◆ **What you should do**:
Your answer should be the complete data, copied exactly.

[Dataset records]

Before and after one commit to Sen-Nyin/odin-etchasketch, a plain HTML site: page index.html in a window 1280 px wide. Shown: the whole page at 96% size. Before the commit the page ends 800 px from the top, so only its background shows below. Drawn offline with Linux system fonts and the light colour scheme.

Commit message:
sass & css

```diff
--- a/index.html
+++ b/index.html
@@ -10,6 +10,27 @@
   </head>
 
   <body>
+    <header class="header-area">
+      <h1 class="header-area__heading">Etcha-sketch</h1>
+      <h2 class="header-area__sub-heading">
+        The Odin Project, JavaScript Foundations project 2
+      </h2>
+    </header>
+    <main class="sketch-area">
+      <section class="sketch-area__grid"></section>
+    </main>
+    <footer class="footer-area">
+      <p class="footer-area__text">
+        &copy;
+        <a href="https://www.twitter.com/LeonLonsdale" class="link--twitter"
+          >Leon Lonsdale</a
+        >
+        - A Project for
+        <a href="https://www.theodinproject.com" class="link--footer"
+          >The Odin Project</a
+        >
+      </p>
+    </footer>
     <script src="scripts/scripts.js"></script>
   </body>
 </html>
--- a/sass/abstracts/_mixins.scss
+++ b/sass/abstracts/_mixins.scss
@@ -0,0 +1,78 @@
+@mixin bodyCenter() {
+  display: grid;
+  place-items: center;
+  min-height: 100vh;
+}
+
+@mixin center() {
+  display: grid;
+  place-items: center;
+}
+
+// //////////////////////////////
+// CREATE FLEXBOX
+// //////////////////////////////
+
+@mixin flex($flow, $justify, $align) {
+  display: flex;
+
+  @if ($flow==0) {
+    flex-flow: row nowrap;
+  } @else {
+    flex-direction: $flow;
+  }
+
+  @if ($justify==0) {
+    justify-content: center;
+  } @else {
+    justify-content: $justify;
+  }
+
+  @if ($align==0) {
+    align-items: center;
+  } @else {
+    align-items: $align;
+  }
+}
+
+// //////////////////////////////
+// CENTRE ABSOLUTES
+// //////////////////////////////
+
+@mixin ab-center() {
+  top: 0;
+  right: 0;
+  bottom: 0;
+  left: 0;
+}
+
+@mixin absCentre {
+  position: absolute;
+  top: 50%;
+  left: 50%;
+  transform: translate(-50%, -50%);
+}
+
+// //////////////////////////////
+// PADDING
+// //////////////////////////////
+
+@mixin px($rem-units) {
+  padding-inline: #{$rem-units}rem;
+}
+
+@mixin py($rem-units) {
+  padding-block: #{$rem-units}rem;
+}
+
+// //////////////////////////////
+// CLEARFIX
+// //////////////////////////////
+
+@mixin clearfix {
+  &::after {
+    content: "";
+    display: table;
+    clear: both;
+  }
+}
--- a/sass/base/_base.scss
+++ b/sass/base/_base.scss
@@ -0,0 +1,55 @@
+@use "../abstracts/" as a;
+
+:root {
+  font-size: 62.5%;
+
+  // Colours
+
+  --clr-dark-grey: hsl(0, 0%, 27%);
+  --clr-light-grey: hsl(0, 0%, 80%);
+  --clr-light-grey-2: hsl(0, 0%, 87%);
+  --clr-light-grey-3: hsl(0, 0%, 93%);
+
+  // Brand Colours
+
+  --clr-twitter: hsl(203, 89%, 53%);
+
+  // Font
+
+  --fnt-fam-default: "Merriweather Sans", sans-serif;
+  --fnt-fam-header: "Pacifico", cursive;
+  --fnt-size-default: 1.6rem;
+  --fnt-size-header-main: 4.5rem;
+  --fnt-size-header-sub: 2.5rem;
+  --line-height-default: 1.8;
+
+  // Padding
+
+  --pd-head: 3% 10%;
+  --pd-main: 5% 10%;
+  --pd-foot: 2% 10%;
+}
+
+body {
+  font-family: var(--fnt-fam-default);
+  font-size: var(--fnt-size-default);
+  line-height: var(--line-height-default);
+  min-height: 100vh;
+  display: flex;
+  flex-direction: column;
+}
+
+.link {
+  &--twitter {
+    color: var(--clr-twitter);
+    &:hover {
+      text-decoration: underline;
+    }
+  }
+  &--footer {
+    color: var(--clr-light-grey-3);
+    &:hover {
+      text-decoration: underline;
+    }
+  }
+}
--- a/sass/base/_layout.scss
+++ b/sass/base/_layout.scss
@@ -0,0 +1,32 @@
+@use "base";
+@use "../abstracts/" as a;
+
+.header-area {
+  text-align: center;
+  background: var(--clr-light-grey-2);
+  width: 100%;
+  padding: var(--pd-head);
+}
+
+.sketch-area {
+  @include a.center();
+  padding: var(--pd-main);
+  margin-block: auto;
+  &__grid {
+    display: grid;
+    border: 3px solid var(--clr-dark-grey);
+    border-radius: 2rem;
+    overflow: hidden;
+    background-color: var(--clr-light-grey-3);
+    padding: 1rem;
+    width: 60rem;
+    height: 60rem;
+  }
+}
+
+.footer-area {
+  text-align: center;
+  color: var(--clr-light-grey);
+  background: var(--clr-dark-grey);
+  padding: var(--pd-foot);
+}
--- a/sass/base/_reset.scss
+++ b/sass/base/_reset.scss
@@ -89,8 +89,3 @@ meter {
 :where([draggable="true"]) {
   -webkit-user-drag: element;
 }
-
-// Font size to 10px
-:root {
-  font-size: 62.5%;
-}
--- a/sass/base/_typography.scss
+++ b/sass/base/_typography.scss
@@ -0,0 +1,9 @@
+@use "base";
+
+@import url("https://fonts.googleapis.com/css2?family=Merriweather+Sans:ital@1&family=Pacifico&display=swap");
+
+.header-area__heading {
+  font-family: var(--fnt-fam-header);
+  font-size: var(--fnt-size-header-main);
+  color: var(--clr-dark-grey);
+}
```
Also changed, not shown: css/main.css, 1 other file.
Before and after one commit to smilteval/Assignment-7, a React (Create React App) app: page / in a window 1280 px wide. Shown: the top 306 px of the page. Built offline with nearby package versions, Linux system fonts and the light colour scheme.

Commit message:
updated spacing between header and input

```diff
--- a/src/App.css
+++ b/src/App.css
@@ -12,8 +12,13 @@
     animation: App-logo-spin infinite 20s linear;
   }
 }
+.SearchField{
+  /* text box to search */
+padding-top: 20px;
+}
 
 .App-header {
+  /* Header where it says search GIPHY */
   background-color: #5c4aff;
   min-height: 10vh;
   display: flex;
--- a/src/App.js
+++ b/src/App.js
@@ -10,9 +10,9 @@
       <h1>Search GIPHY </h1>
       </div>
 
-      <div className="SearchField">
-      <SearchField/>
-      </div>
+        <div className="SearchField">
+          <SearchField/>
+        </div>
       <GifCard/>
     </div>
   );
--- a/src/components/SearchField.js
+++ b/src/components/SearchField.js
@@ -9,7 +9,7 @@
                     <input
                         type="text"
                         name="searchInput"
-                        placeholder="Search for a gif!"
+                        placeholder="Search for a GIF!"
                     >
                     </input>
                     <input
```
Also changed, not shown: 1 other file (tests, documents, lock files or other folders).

◆ **Answer to the problem**:
Before and after one commit to Sen-Nyin/odin-etchasketch, a plain HTML site: page index.html in a window 1280 px wide. Shown: the whole page at 96% size. Before the commit the page ends 800 px from the top, so only its background shows below. Drawn offline with Linux system fonts and the light colour scheme.

Commit message:
sass & css

```diff
--- a/index.html
+++ b/index.html
@@ -10,6 +10,27 @@
   </head>
 
   <body>
+    <header class="header-area">
+      <h1 class="header-area__heading">Etcha-sketch</h1>
+      <h2 class="header-area__sub-heading">
+        The Odin Project, JavaScript Foundations project 2
+      </h2>
+    </header>
+    <main class="sketch-area">
+      <section class="sketch-area__grid"></section>
+    </main>
+    <footer class="footer-area">
+      <p class="footer-area__text">
+        &copy;
+        <a href="https://www.twitter.com/LeonLonsdale" class="link--twitter"
+          >Leon Lonsdale</a
+        >
+        - A Project for
+        <a href="https://www.theodinproject.com" class="link--footer"
+          >The Odin Project</a
+        >
+      </p>
+    </footer>
     <script src="scripts/scripts.js"></script>
   </body>
 </html>
--- a/sass/abstracts/_mixins.scss
+++ b/sass/abstracts/_mixins.scss
@@ -0,0 +1,78 @@
+@mixin bodyCenter() {
+  display: grid;
+  place-items: center;
+  min-height: 100vh;
+}
+
+@mixin center() {
+  display: grid;
+  place-items: center;
+}
+
+// //////////////////////////////
+// CREATE FLEXBOX
+// //////////////////////////////
+
+@mixin flex($flow, $justify, $align) {
+  display: flex;
+
+  @if ($flow==0) {
+    flex-flow: row nowrap;
+  } @else {
+    flex-direction: $flow;
+  }
+
+  @if ($justify==0) {
+    justify-content: center;
+  } @else {
+    justify-content: $justify;
+  }
+
+  @if ($align==0) {
+    align-items: center;
+  } @else {
+    align-items: $align;
+  }
+}
+
+// //////////////////////////////
+// CENTRE ABSOLUTES
+// //////////////////////////////
+
+@mixin ab-center() {
+  top: 0;
+  right: 0;
+  bottom: 0;
+  left: 0;
+}
+
+@mixin absCentre {
+  position: absolute;
+  top: 50%;
+  left: 50%;
+  transform: translate(-50%, -50%);
+}
+
+// //////////////////////////////
+// PADDING
+// //////////////////////////////
+
+@mixin px($rem-units) {
+  padding-inline: #{$rem-units}rem;
+}
+
+@mixin py($rem-units) {
+  padding-block: #{$rem-units}rem;
+}
+
+// //////////////////////////////
+// CLEARFIX
+// //////////////////////////////
+
+@mixin clearfix {
+  &::after {
+    content: "";
+    display: table;
+    clear: both;
+  }
+}
--- a/sass/base/_base.scss
+++ b/sass/base/_base.scss
@@ -0,0 +1,55 @@
+@use "../abstracts/" as a;
+
+:root {
+  font-size: 62.5%;
+
+  // Colours
+
+  --clr-dark-grey: hsl(0, 0%, 27%);
+  --clr-light-grey: hsl(0, 0%, 80%);
+  --clr-light-grey-2: hsl(0, 0%, 87%);
+  --clr-light-grey-3: hsl(0, 0%, 93%);
+
+  // Brand Colours
+
+  --clr-twitter: hsl(203, 89%, 53%);
+
+  // Font
+
+  --fnt-fam-default: "Merriweather Sans", sans-serif;
+  --fnt-fam-header: "Pacifico", cursive;
+  --fnt-size-default: 1.6rem;
+  --fnt-size-header-main: 4.5rem;
+  --fnt-size-header-sub: 2.5rem;
+  --line-height-default: 1.8;
+
+  // Padding
+
+  --pd-head: 3% 10%;
+  --pd-main: 5% 10%;
+  --pd-foot: 2% 10%;
+}
+
+body {
+  font-family: var(--fnt-fam-default);
+  font-size: var(--fnt-size-default);
+  line-height: var(--line-height-default);
+  min-height: 100vh;
+  display: flex;
+  flex-direction: column;
+}
+
+.link {
+  &--twitter {
+    color: var(--clr-twitter);
+    &:hover {
+      text-decoration: underline;
+    }
+  }
+  &--footer {
+    color: var(--clr-light-grey-3);
+    &:hover {
+      text-decoration: underline;
+    }
+  }
+}
--- a/sass/base/_layout.scss
+++ b/sass/base/_layout.scss
@@ -0,0 +1,32 @@
+@use "base";
+@use "../abstracts/" as a;
+
+.header-area {
+  text-align: center;
+  background: var(--clr-light-grey-2);
+  width: 100%;
+  padding: var(--pd-head);
+}
+
+.sketch-area {
+  @include a.center();
+  padding: var(--pd-main);
+  margin-block: auto;
+  &__grid {
+    display: grid;
+    border: 3px solid var(--clr-dark-grey);
+    border-radius: 2rem;
+    overflow: hidden;
+    background-color: var(--clr-light-grey-3);
+    padding: 1rem;
+    width: 60rem;
+    height: 60rem;
+  }
+}
+
+.footer-area {
+  text-align: center;
+  color: var(--clr-light-grey);
+  background: var(--clr-dark-grey);
+  padding: var(--pd-foot);
+}
--- a/sass/base/_reset.scss
+++ b/sass/base/_reset.scss
@@ -89,8 +89,3 @@ meter {
 :where([draggable="true"]) {
   -webkit-user-drag: element;
 }
-
-// Font size to 10px
-:root {
-  font-size: 62.5%;
-}
--- a/sass/base/_typography.scss
+++ b/sass/base/_typography.scss
@@ -0,0 +1,9 @@
+@use "base";
+
+@import url("https://fonts.googleapis.com/css2?family=Merriweather+Sans:ital@1&family=Pacifico&display=swap");
+
+.header-area__heading {
+  font-family: var(--fnt-fam-header);
+  font-size: var(--fnt-size-header-main);
+  color: var(--clr-dark-grey);
+}
```
Also changed, not shown: css/main.css, 1 other file.
Before and after one commit to smilteval/Assignment-7, a React (Create React App) app: page / in a window 1280 px wide. Shown: the top 306 px of the page. Built offline with nearby package versions, Linux system fonts and the light colour scheme.

Commit message:
updated spacing between header and input

```diff
--- a/src/App.css
+++ b/src/App.css
@@ -12,8 +12,13 @@
     animation: App-logo-spin infinite 20s linear;
   }
 }
+.SearchField{
+  /* text box to search */
+padding-top: 20px;
+}
 
 .App-header {
+  /* Header where it says search GIPHY */
   background-color: #5c4aff;
   min-height: 10vh;
   display: flex;
--- a/src/App.js
+++ b/src/App.js
@@ -10,9 +10,9 @@
       <h1>Search GIPHY </h1>
       </div>
 
-      <div className="SearchField">
-      <SearchField/>
-      </div>
+        <div className="SearchField">
+          <SearchField/>
+        </div>
       <GifCard/>
     </div>
   );
--- a/src/components/SearchField.js
+++ b/src/components/SearchField.js
@@ -9,7 +9,7 @@
                     <input
                         type="text"
                         name="searchInput"
-                        placeholder="Search for a gif!"
+                        placeholder="Search for a GIF!"
                     >
                     </input>
                     <input
```
Also changed, not shown: 1 other file (tests, documents, lock files or other folders).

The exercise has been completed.